"Rage of the Seljuk Turks" follows the reign of the first of the two great Turk nations, the Seljuks. From their humble beginnings as nomads in the Arab Empire, to their heroic triumph against a far superior Byzantine army at Manzikert, and finally to their honourable fall to the Mongol Horde during the 13th century AD.
||Age of Kings 1.0
||Build and Destroy
|Number of scenarios:
The Turks would have to be my favourite civ in Age of Kings. In writing the campaign, I've tried to make a series of unique scenarios which each present a new challenge, like only acquiring gold through trade and emphasis on diplomacy in some scenarios etc. It was written off minimal research, so it's not a 100% accurate representation of the Seljuks, but I think it is enjoyable, which is of course the main thing.
I'll be honest, the campaign has certainly been playtested, but not overly thoroughly. If you find any errors, or you have any suggestions or comments on the campaign, I'd be more than willing to hear them.
|Author||Reviews ( All | Comments Only | Reviews Only )|
This turned out to be quite a good campaign. The Author put a lot of thought into how to progress the scenarios and delivered a very ES type campaign. I am always a little disappointed however at the rework thy AI messages at the start !
This feels so similar to the sort of Campaign that ES did and included with their game that perhaps Lawrence should ask them for a job..lol ! Now although this is praise, I must add that the ES style campaign are not my favourites (Too much of the same thing).
The maps were generally serviceable, with the desert backdrop being an excuse for not “filling” them in. Some of the cities are really quite good with some attention to detail. The story is quite good and the bitmaps relevant (although repetitive) The gameplay did settle into the typical Human vs standard EE AI style battles. I must admit to not being able to win the 4th battle type scenario “Manzikert”. I tried everything but the comp player just seemed way overpowered. Generally the balance was good with allies often helping out against tough opponents. While the author has done a lot right and little wrong and this is probably a scenario most people will enjoy it did leave me a bit dissatisfied. It seemed a bit too long and bit too predictable.
Rage of the Seljuk Turks is a predominantly B&D campaign tracing the establishment of Seljuk Turk hegemony in Asia Minor, up to their destruction by the Mongols in 13th century. It was played (mostly) on Moderate difficulty, using HD edition.
Overall, the campaign is decently fun, without any glaring bugs. My only concern was scenario 5, where one of my allies inexplicably turned enemy, without the usual AI messaging shenanigans that tend to accompany such "tricks" of Standard AI. This traitor went on to become the MVP for the enemy team, since my own AI ally ignored them. Other than this, the missions were pretty easy to follow, and were decently fun.
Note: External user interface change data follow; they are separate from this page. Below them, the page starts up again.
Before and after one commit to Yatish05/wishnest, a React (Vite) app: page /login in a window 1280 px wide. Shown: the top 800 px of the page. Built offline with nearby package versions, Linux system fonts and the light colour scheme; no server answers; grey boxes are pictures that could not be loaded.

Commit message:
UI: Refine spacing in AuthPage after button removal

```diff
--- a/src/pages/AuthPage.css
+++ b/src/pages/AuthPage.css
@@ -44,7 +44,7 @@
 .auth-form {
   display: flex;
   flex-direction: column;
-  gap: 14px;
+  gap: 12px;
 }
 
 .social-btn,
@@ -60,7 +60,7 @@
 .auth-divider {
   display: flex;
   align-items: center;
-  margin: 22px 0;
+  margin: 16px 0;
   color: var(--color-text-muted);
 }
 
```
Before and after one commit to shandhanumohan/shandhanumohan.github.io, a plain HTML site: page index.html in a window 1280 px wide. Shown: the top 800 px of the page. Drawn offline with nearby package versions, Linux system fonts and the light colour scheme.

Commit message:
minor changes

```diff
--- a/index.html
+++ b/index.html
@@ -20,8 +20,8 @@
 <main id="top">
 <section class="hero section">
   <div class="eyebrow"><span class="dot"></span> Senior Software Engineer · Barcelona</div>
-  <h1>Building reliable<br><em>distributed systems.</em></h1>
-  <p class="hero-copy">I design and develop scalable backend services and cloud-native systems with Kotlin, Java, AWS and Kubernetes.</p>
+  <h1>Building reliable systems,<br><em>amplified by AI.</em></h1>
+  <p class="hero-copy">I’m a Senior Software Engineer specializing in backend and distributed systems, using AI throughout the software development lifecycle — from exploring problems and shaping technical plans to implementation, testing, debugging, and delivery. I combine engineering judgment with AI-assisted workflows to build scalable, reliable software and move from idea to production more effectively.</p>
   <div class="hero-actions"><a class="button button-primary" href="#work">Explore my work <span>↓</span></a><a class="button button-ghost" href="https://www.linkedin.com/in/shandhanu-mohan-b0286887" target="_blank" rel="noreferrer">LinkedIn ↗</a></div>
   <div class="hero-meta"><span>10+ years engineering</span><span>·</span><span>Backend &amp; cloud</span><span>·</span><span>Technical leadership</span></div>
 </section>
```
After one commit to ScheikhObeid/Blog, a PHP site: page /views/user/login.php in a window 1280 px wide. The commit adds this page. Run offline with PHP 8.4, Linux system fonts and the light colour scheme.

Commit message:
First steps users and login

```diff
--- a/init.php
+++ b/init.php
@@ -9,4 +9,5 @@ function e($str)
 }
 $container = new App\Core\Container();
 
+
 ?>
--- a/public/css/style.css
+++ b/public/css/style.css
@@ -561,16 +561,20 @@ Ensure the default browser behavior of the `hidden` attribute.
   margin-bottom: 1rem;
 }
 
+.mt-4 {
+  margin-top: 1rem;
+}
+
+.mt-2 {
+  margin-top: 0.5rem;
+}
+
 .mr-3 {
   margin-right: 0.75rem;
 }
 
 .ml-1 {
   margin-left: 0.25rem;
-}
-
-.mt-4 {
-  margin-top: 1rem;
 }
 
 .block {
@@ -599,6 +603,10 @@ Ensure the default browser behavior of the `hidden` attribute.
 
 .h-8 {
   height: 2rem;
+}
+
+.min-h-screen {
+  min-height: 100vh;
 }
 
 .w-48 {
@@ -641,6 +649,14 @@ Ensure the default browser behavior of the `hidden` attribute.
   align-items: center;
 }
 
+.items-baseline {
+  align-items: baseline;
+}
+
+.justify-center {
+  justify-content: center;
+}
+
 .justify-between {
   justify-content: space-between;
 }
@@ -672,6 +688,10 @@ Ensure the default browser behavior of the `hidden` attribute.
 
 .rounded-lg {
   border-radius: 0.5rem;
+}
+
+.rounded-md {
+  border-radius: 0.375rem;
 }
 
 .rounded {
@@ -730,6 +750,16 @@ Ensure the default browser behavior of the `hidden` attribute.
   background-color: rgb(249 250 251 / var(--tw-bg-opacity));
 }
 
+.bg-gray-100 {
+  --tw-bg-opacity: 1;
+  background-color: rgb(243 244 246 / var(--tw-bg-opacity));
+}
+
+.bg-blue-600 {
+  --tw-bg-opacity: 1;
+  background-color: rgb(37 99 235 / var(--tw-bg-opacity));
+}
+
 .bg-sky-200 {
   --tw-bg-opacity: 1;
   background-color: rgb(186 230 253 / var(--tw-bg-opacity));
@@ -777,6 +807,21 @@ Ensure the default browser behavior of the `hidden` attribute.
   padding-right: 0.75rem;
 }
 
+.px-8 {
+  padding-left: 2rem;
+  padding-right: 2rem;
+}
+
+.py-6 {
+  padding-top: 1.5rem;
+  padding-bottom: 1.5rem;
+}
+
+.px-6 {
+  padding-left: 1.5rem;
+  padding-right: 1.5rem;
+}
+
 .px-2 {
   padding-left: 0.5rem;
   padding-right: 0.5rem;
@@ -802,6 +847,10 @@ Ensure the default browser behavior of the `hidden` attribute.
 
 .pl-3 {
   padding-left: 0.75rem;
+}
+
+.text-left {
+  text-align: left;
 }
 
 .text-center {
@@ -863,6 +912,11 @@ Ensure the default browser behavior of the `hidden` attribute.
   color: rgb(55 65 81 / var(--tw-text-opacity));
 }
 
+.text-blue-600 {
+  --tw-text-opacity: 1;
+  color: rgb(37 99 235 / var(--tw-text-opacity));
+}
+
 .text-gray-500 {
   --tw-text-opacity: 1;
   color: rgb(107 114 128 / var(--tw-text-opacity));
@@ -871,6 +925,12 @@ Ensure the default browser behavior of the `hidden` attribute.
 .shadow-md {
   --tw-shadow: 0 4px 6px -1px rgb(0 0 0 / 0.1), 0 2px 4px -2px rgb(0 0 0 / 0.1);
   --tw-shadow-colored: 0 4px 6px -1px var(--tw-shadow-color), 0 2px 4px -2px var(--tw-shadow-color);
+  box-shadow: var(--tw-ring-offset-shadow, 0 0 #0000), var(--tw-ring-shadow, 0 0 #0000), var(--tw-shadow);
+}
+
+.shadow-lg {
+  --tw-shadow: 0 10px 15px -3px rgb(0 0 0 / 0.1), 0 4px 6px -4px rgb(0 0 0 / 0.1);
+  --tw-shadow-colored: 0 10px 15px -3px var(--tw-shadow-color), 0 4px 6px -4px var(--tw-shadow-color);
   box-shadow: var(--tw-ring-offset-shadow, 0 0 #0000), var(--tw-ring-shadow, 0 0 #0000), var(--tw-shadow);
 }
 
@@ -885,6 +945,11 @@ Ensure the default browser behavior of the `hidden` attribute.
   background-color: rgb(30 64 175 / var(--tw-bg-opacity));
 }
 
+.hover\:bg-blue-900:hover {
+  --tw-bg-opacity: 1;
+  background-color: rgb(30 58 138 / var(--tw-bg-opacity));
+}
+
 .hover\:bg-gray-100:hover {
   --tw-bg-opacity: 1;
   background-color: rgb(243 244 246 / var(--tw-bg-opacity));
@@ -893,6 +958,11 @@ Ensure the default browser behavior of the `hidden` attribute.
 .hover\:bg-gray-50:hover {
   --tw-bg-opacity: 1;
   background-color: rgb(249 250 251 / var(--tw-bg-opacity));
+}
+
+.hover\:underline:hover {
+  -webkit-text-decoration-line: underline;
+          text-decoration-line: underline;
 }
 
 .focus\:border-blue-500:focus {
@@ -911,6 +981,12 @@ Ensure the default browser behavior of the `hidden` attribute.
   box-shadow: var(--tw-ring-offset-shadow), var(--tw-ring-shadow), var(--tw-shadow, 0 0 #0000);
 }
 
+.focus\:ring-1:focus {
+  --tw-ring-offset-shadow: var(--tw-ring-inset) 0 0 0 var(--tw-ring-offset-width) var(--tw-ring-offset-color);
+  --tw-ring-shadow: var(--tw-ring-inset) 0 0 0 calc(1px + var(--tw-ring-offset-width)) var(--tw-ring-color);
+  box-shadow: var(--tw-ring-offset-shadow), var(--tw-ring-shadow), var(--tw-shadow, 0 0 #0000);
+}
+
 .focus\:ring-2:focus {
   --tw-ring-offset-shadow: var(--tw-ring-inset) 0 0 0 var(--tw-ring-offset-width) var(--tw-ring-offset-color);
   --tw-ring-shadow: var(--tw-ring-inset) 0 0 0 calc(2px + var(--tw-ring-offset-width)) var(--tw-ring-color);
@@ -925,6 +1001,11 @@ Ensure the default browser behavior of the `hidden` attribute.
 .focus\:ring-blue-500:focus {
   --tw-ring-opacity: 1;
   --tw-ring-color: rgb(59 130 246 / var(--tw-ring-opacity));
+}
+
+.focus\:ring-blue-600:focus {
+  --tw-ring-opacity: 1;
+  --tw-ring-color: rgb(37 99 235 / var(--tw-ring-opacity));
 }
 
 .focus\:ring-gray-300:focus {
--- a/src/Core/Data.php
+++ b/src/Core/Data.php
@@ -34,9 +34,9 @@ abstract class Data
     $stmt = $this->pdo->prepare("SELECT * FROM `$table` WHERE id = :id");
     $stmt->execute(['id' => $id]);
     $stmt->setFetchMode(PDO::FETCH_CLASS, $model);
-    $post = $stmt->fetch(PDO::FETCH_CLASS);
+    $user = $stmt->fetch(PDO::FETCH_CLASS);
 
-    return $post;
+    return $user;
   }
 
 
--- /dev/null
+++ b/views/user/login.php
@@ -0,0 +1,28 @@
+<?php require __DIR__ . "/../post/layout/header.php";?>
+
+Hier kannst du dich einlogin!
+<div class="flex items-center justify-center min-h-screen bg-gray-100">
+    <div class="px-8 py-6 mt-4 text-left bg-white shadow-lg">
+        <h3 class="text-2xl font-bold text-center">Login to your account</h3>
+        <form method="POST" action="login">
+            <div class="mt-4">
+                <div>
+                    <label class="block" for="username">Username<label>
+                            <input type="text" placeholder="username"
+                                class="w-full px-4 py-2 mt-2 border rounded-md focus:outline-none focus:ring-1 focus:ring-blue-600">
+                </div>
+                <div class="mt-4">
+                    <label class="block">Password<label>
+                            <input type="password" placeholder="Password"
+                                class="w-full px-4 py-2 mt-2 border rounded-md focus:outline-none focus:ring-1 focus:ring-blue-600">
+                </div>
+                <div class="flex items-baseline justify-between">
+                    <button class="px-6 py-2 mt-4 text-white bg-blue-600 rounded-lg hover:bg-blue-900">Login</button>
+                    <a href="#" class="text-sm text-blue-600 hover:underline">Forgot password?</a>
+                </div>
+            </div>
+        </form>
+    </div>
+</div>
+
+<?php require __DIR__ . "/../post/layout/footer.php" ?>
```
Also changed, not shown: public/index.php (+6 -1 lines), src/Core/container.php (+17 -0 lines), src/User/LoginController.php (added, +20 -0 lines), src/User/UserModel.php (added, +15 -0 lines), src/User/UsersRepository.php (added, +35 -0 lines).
Overall, I'd like to praise the AI. on Moderate, my allies (when I had them), contributed; In a siege scenario AI behaved fairly intelligently and was capable of demolishing fortifications, offering a real challenge; some thorough trigger work meant there was no way to exploit the AI via diplomacy options;
But then there's scenario 4, "Battle of Manizikert", which is a fixed force where the player is out-teched and out-manned and required to "use terrain" in order to beat a superior foe. The AI on Standard indeed allows itself to be distracted and attacked piecemeal. The Moderate AI, however, keeps all its units clumped up together as it patrols towards you, making hit and run tactics useless-- especially since the player lacks that staple of steppe armies, the Cavalry Archers. I tried this scenario many times, and I just don't see how it can be beat on Moderate. So I have to dock points for balance here.
Campaign was a combination of FF and B&D, with few real surprises. The 3rd scenario that had you go through a maze-like map of Turkish and Byzantine border holdings was kind of creative; so was the last defensive mission; The Battle of Manzikert pales in comparison to the ES scenario; the B&D scens were rather typical, though I liked the mechanic in Scenario 2 to intimidate Byzantium to become your ally.
Map Design: 3
Mad design was very much "function over style". Though I liked the maze-like layout in Scen 3, and all the early scenarios showed some variety, later maps were very bland. The last B&D was pretty much a Random Map Islands 3 v 3 set-up. The last mission had a pretty good-looking fortress, and flat, bland steppe/desert terrain all around. Clearly the weakest point of campaign.
Author provided decent history sections and aftermath screens, but there were no maps; same bitmap was used for all 6 scenarios. In-game dialogue was sparse. Nothing really stood out here.
A decent second-tier historical campaign, that's slightly above average. Wouldn't be my first recommendation, but there are certainly interesting nuggets in there, coupled with a fairly decent AI. Just turn down the difficulty for that Scenario 4.
[Edited on 07/09/19 @ 09:02 PM]